▶ _EXERCISE PROMPT_:
Please return each entry exactly as it appears, but not the pictures.

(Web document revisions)
——————

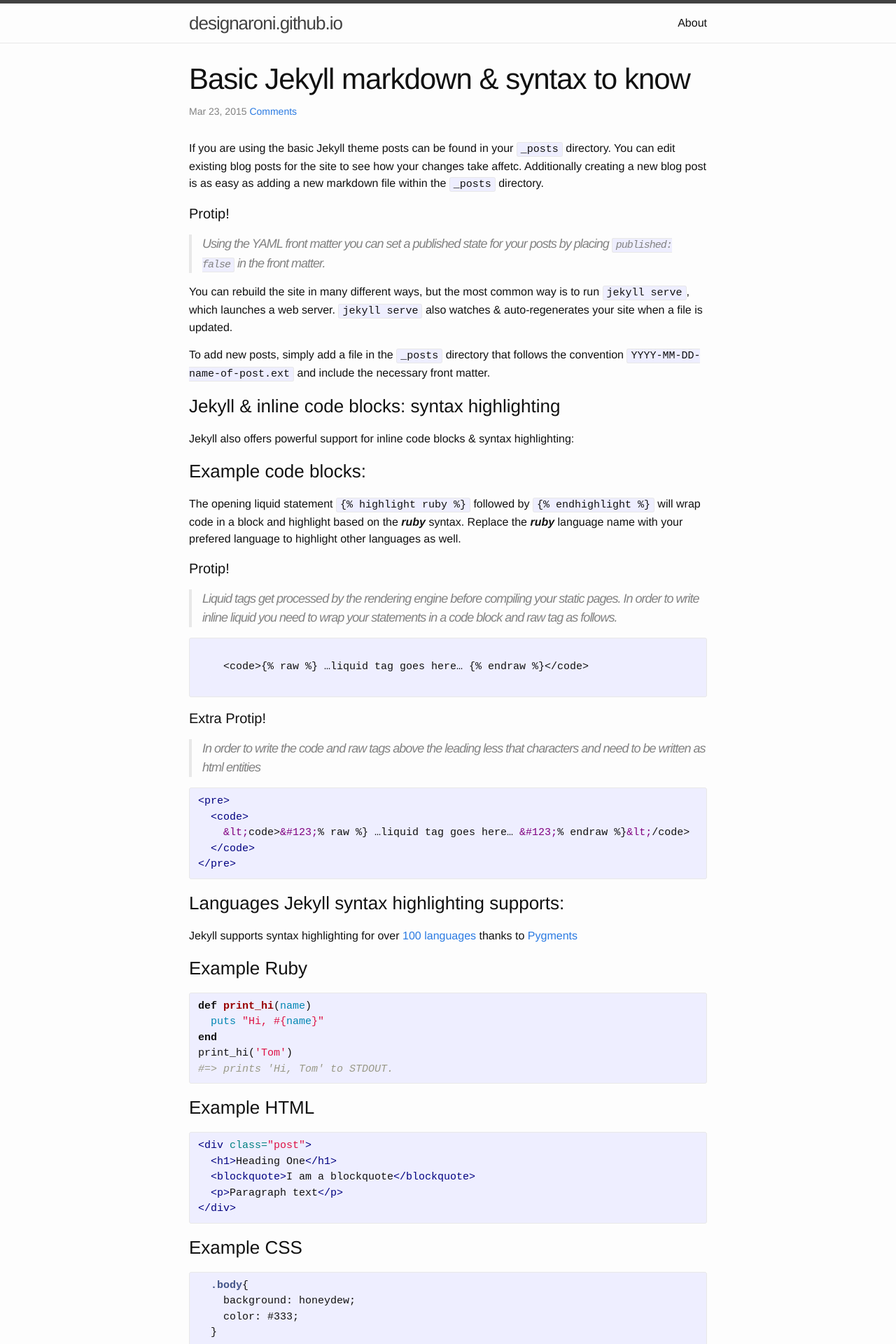
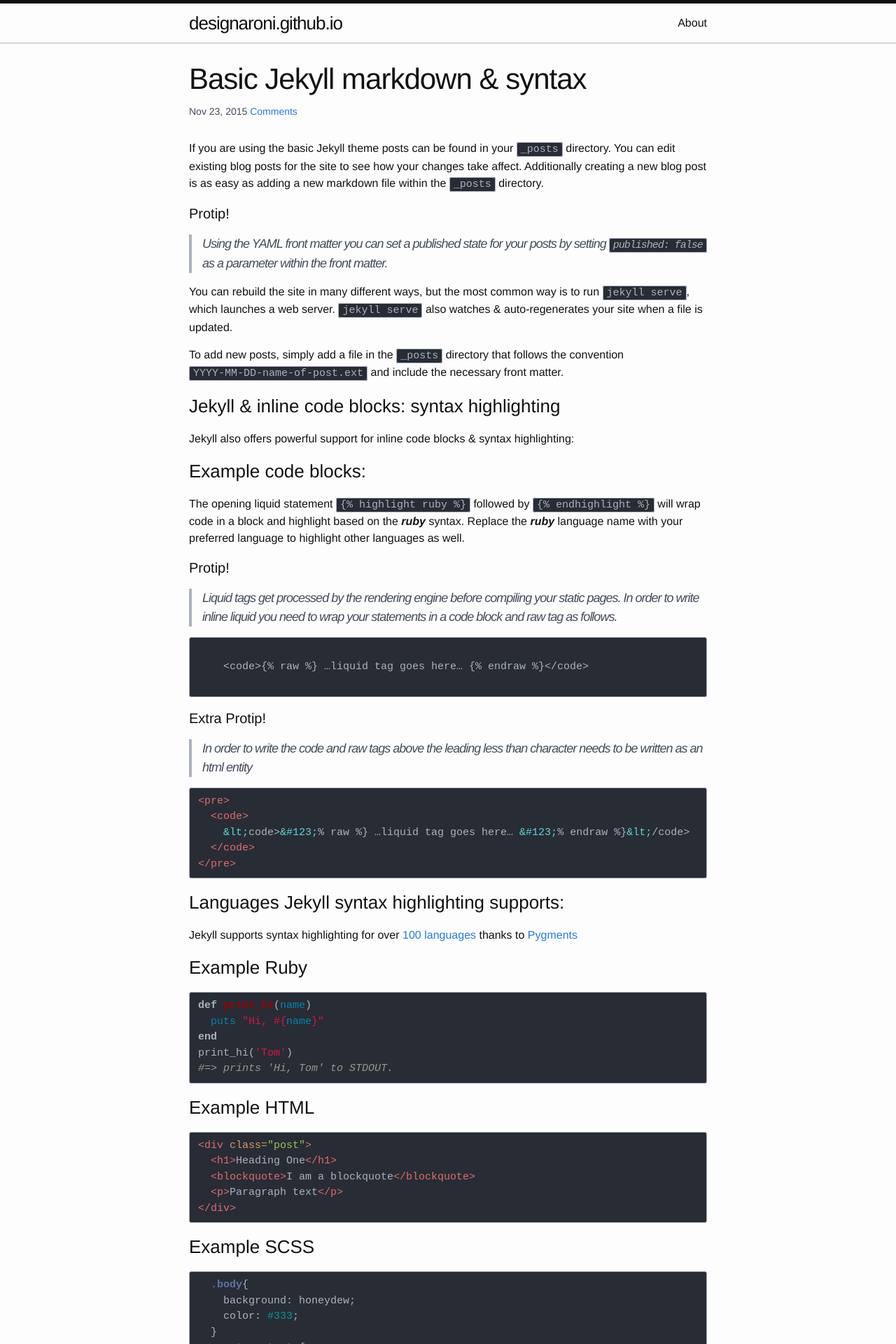
Before and after one commit to Designaroni/designaroni, a Jekyll site: the page built from _posts/2015-11-23-basic-jekyll-markdown-and-syntax.markdown, in a window 1280 px wide. Shown: the top 1920 px of the page at 70% size. Built offline with Jekyll 4.4.1, drawn with Linux system fonts in a browser that asks for light colours; comment, search, counter and statistics services are not loaded; some of the changed text lies outside the part shown.

Commit message:
syntax edits, spell checking, setting published parameter on text post

```diff
--- a/_includes/comments.html
+++ b/_includes/comments.html
@@ -1,16 +1,11 @@
 <div class="comments">
-  <!-- {{ page.url }}<br>{{ page.id }} -->
   <div id="disqus_thread"></div>
   <script>
-  /**
-  * RECOMMENDED CONFIGURATION VARIABLES: EDIT AND UNCOMMENT THE SECTION BELOW TO INSERT DYNAMIC VALUES FROM YOUR PLATFORM OR CMS.
-  * LEARN WHY DEFINING THESE VARIABLES IS IMPORTANT: https://disqus.com/admin/universalcode/#configuration-variables
-  */
-  // var disqus_config = function () {
-  // this.page.url = PAGE_URL; // Replace PAGE_URL with your page's canonical URL variable
-  // this.page.identifier = PAGE_IDENTIFIER; // Replace PAGE_IDENTIFIER with your page's unique identifier variable
-  // };
-  (function() { // DON'T EDIT BELOW THIS LINE
+  var disqus_config = function () {
+  this.page.url = {{ page.url }};
+  this.page.identifier = {{ page.id }};
+  };
+  (function() {
   var d = document, s = d.createElement('script');
   s.src = '//designaroni.disqus.com/embed.js';
   s.setAttribute('data-timestamp', +new Date());
--- a/_posts/2015-11-10-new-post.markdown
+++ b/_posts/2015-11-10-new-post.markdown
@@ -3,6 +3,7 @@ layout: post
 title:  "New Post"
 date:   2015-11-10 00:10:34
 categories: front-end markup
+published: false
 ---
 Test post duh
 
--- a/_posts/2015-03-23-welcome-to-jekyll.markdown
+++ b/_posts/2015-11-23-basic-jekyll-markdown-and-syntax.markdown
@@ -1,14 +1,14 @@
 ---
 layout: post
-title:  "Basic Jekyll markdown & syntax to know"
-date:   2015-03-23 00:09:58
+title:  "Basic Jekyll markdown & syntax"
+date:   2015-11-23 00:05:00
 categories: jekyll update
 leadImage: leadImage.jpg
 ---
-If you are using the basic Jekyll theme posts can be found in your `_posts` directory. You can edit existing blog posts for the site to see how your changes take affetc. Additionally creating a new blog post is as easy as adding a new markdown file within the `_posts` directory.
+If you are using the basic Jekyll theme posts can be found in your `_posts` directory. You can edit existing blog posts for the site to see how your changes take affect. Additionally creating a new blog post is as easy as adding a new markdown file within the `_posts` directory.
 
 #### Protip!
-> Using the YAML front matter you can set a published state for your posts by placing `published: false` in the front matter.
+> Using the YAML front matter you can set a published state for your posts by setting `published: false` as a parameter within the front matter.
 
  You can rebuild the site in many different ways, but the most common way is to run `jekyll serve`, which launches a web server. `jekyll serve` also watches & auto-regenerates your site when a file is updated.
 
@@ -19,7 +19,7 @@ To add new posts, simply add a file in the `_posts` directory that follows the c
 Jekyll also offers powerful support for inline code blocks & syntax highlighting:
 
 ### Example code blocks:
-The opening liquid statement <code>{% raw %}{% highlight ruby %}{% endraw %}</code> followed by <code>{% raw %}{% endhighlight %}{% endraw %}</code> will wrap code in a block and highlight based on the ***ruby*** syntax. Replace the ***ruby*** language name with your prefered language to highlight other languages as well.
+The opening liquid statement <code>{% raw %}{% highlight ruby %}{% endraw %}</code> followed by <code>{% raw %}{% endhighlight %}{% endraw %}</code> will wrap code in a block and highlight based on the ***ruby*** syntax. Replace the ***ruby*** language name with your preferred language to highlight other languages as well.
 
 #### Protip!
 > Liquid tags get processed by the rendering engine before compiling your static pages. In order to write inline liquid you need to wrap your statements in a code block and raw tag as follows.
@@ -31,7 +31,7 @@ The opening liquid statement <code>{% raw %}{% highlight ruby %}{% endraw %}</co
 </pre>
 
 #### Extra Protip!
-> In order to write the code and raw tags above the leading less that characters and need to be written as html entities
+> In order to write the code and raw tags above the leading less than character needs to be written as an html entity
 
 {% highlight html %}
 <pre>
@@ -61,12 +61,33 @@ print_hi('Tom')
   <p>Paragraph text</p>
 </div>
 {% endhighlight %}
-### Example CSS
-{% highlight css %}
+### Example SCSS
+{% highlight scss %}
   .body{
     background: honeydew;
     color: #333;
   }
+  .post-content {
+    margin-bottom: $spacing-unit;
+  h2 {
+    font-size: 32px;
+    @include media-query($on-laptop) {
+        font-size: 28px;
+    }
+  }
+  h3 {
+    font-size: 26px;
+    @include media-query($on-laptop) {
+        font-size: 22px;
+    }
+  }
+  h4 {
+    font-size: 20px;
+    @include media-query($on-laptop) {
+        font-size: 18px;
+    }
+  }
+}
 {% endhighlight %}
 
 ### Example Javascript
--- a/_sass/_base.scss
+++ b/_sass/_base.scss
@@ -130,13 +130,15 @@ code {
     font-size: 15px;
     border: 1px solid $grey-color-light;
     border-radius: 3px;
-    background-color: #eef;
+    background-color: #282C34;
+    color: $grey-color-light ;
 }
-
 code {
     padding: 1px 5px;
 }
-
+p code {
+    white-space: nowrap;
+}
 pre {
     padding: 8px 12px;
     overflow-x: scroll;
--- a/_sass/_syntax-highlighting.scss
+++ b/_sass/_syntax-highlighting.scss
@@ -31,16 +31,16 @@
     .kr    { font-weight: bold } // Keyword.Reserved
     .kt    { color: #458; font-weight: bold } // Keyword.Type
     .m     { color: #099 } // Literal.Number
-    .s     { color: #d14 } // Literal.String
-    .na    { color: #008080 } // Name.Attribute
+    .s     { color: #98C35F } // Literal.String
+    .na    { color: #D19A66 } // Name.Attribute
     .nb    { color: #0086B3 } // Name.Builtin
-    .nc    { color: #458; font-weight: bold } // Name.Class
+    .nc    { color: #5B72AB; font-weight: bold } // Name.Class
     .no    { color: #008080 } // Name.Constant
-    .ni    { color: #800080 } // Name.Entity
+    .ni    { color: #55DAD8 } // Name.Entity
     .ne    { color: #900; font-weight: bold } // Name.Exception
     .nf    { color: #900; font-weight: bold } // Name.Function
     .nn    { color: #555 } // Name.Namespace
-    .nt    { color: #000080 } // Name.Tag
+    .nt    { color: #E06C6E } // Name.Tag
     .nv    { color: #008080 } // Name.Variable
     .ow    { font-weight: bold } // Operator.Word
     .w     { color: #bbb } // Text.Whitespace
--- a/css/main.scss
+++ b/css/main.scss
@@ -17,7 +17,7 @@ $text-color:       #111;
 $background-color: #fdfdfd;
 $brand-color:      #2a7ae2;
 
-$grey-color:       #828282;
+$grey-color:       #444c5a;
 $grey-color-light: lighten($grey-color, 40%);
 $grey-color-dark:  darken($grey-color, 25%);
 
```
Also changed, not shown: other parts of _posts/2015-11-23-basic-jekyll-markdown-and-syntax.markdown (+2 -0 lines).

——————

▶ _COMPLETED EXERCISE_:
Before and after one commit to Designaroni/designaroni, a Jekyll site: the page built from _posts/2015-11-23-basic-jekyll-markdown-and-syntax.markdown, in a window 1280 px wide. Shown: the top 1920 px of the page at 70% size. Built offline with Jekyll 4.4.1, drawn with Linux system fonts in a browser that asks for light colours; comment, search, counter and statistics services are not loaded; some of the changed text lies outside the part shown.

Commit message:
syntax edits, spell checking, setting published parameter on text post

```diff
--- a/_includes/comments.html
+++ b/_includes/comments.html
@@ -1,16 +1,11 @@
 <div class="comments">
-  <!-- {{ page.url }}<br>{{ page.id }} -->
   <div id="disqus_thread"></div>
   <script>
-  /**
-  * RECOMMENDED CONFIGURATION VARIABLES: EDIT AND UNCOMMENT THE SECTION BELOW TO INSERT DYNAMIC VALUES FROM YOUR PLATFORM OR CMS.
-  * LEARN WHY DEFINING THESE VARIABLES IS IMPORTANT: https://disqus.com/admin/universalcode/#configuration-variables
-  */
-  // var disqus_config = function () {
-  // this.page.url = PAGE_URL; // Replace PAGE_URL with your page's canonical URL variable
-  // this.page.identifier = PAGE_IDENTIFIER; // Replace PAGE_IDENTIFIER with your page's unique identifier variable
-  // };
-  (function() { // DON'T EDIT BELOW THIS LINE
+  var disqus_config = function () {
+  this.page.url = {{ page.url }};
+  this.page.identifier = {{ page.id }};
+  };
+  (function() {
   var d = document, s = d.createElement('script');
   s.src = '//designaroni.disqus.com/embed.js';
   s.setAttribute('data-timestamp', +new Date());
--- a/_posts/2015-11-10-new-post.markdown
+++ b/_posts/2015-11-10-new-post.markdown
@@ -3,6 +3,7 @@ layout: post
 title:  "New Post"
 date:   2015-11-10 00:10:34
 categories: front-end markup
+published: false
 ---
 Test post duh
 
--- a/_posts/2015-03-23-welcome-to-jekyll.markdown
+++ b/_posts/2015-11-23-basic-jekyll-markdown-and-syntax.markdown
@@ -1,14 +1,14 @@
 ---
 layout: post
-title:  "Basic Jekyll markdown & syntax to know"
-date:   2015-03-23 00:09:58
+title:  "Basic Jekyll markdown & syntax"
+date:   2015-11-23 00:05:00
 categories: jekyll update
 leadImage: leadImage.jpg
 ---
-If you are using the basic Jekyll theme posts can be found in your `_posts` directory. You can edit existing blog posts for the site to see how your changes take affetc. Additionally creating a new blog post is as easy as adding a new markdown file within the `_posts` directory.
+If you are using the basic Jekyll theme posts can be found in your `_posts` directory. You can edit existing blog posts for the site to see how your changes take affect. Additionally creating a new blog post is as easy as adding a new markdown file within the `_posts` directory.
 
 #### Protip!
-> Using the YAML front matter you can set a published state for your posts by placing `published: false` in the front matter.
+> Using the YAML front matter you can set a published state for your posts by setting `published: false` as a parameter within the front matter.
 
  You can rebuild the site in many different ways, but the most common way is to run `jekyll serve`, which launches a web server. `jekyll serve` also watches & auto-regenerates your site when a file is updated.
 
@@ -19,7 +19,7 @@ To add new posts, simply add a file in the `_posts` directory that follows the c
 Jekyll also offers powerful support for inline code blocks & syntax highlighting:
 
 ### Example code blocks:
-The opening liquid statement <code>{% raw %}{% highlight ruby %}{% endraw %}</code> followed by <code>{% raw %}{% endhighlight %}{% endraw %}</code> will wrap code in a block and highlight based on the ***ruby*** syntax. Replace the ***ruby*** language name with your prefered language to highlight other languages as well.
+The opening liquid statement <code>{% raw %}{% highlight ruby %}{% endraw %}</code> followed by <code>{% raw %}{% endhighlight %}{% endraw %}</code> will wrap code in a block and highlight based on the ***ruby*** syntax. Replace the ***ruby*** language name with your preferred language to highlight other languages as well.
 
 #### Protip!
 > Liquid tags get processed by the rendering engine before compiling your static pages. In order to write inline liquid you need to wrap your statements in a code block and raw tag as follows.
@@ -31,7 +31,7 @@ The opening liquid statement <code>{% raw %}{% highlight ruby %}{% endraw %}</co
 </pre>
 
 #### Extra Protip!
-> In order to write the code and raw tags above the leading less that characters and need to be written as html entities
+> In order to write the code and raw tags above the leading less than character needs to be written as an html entity
 
 {% highlight html %}
 <pre>
@@ -61,12 +61,33 @@ print_hi('Tom')
   <p>Paragraph text</p>
 </div>
 {% endhighlight %}
-### Example CSS
-{% highlight css %}
+### Example SCSS
+{% highlight scss %}
   .body{
     background: honeydew;
     color: #333;
   }
+  .post-content {
+    margin-bottom: $spacing-unit;
+  h2 {
+    font-size: 32px;
+    @include media-query($on-laptop) {
+        font-size: 28px;
+    }
+  }
+  h3 {
+    font-size: 26px;
+    @include media-query($on-laptop) {
+        font-size: 22px;
+    }
+  }
+  h4 {
+    font-size: 20px;
+    @include media-query($on-laptop) {
+        font-size: 18px;
+    }
+  }
+}
 {% endhighlight %}
 
 ### Example Javascript
--- a/_sass/_base.scss
+++ b/_sass/_base.scss
@@ -130,13 +130,15 @@ code {
     font-size: 15px;
     border: 1px solid $grey-color-light;
     border-radius: 3px;
-    background-color: #eef;
+    background-color: #282C34;
+    color: $grey-color-light ;
 }
-
 code {
     padding: 1px 5px;
 }
-
+p code {
+    white-space: nowrap;
+}
 pre {
     padding: 8px 12px;
     overflow-x: scroll;
--- a/_sass/_syntax-highlighting.scss
+++ b/_sass/_syntax-highlighting.scss
@@ -31,16 +31,16 @@
     .kr    { font-weight: bold } // Keyword.Reserved
     .kt    { color: #458; font-weight: bold } // Keyword.Type
     .m     { color: #099 } // Literal.Number
-    .s     { color: #d14 } // Literal.String
-    .na    { color: #008080 } // Name.Attribute
+    .s     { color: #98C35F } // Literal.String
+    .na    { color: #D19A66 } // Name.Attribute
     .nb    { color: #0086B3 } // Name.Builtin
-    .nc    { color: #458; font-weight: bold } // Name.Class
+    .nc    { color: #5B72AB; font-weight: bold } // Name.Class
     .no    { color: #008080 } // Name.Constant
-    .ni    { color: #800080 } // Name.Entity
+    .ni    { color: #55DAD8 } // Name.Entity
     .ne    { color: #900; font-weight: bold } // Name.Exception
     .nf    { color: #900; font-weight: bold } // Name.Function
     .nn    { color: #555 } // Name.Namespace
-    .nt    { color: #000080 } // Name.Tag
+    .nt    { color: #E06C6E } // Name.Tag
     .nv    { color: #008080 } // Name.Variable
     .ow    { font-weight: bold } // Operator.Word
     .w     { color: #bbb } // Text.Whitespace
--- a/css/main.scss
+++ b/css/main.scss
@@ -17,7 +17,7 @@ $text-color:       #111;
 $background-color: #fdfdfd;
 $brand-color:      #2a7ae2;
 
-$grey-color:       #828282;
+$grey-color:       #444c5a;
 $grey-color-light: lighten($grey-color, 40%);
 $grey-color-dark:  darken($grey-color, 25%);
 
```
Also changed, not shown: other parts of _posts/2015-11-23-basic-jekyll-markdown-and-syntax.markdown (+2 -0 lines).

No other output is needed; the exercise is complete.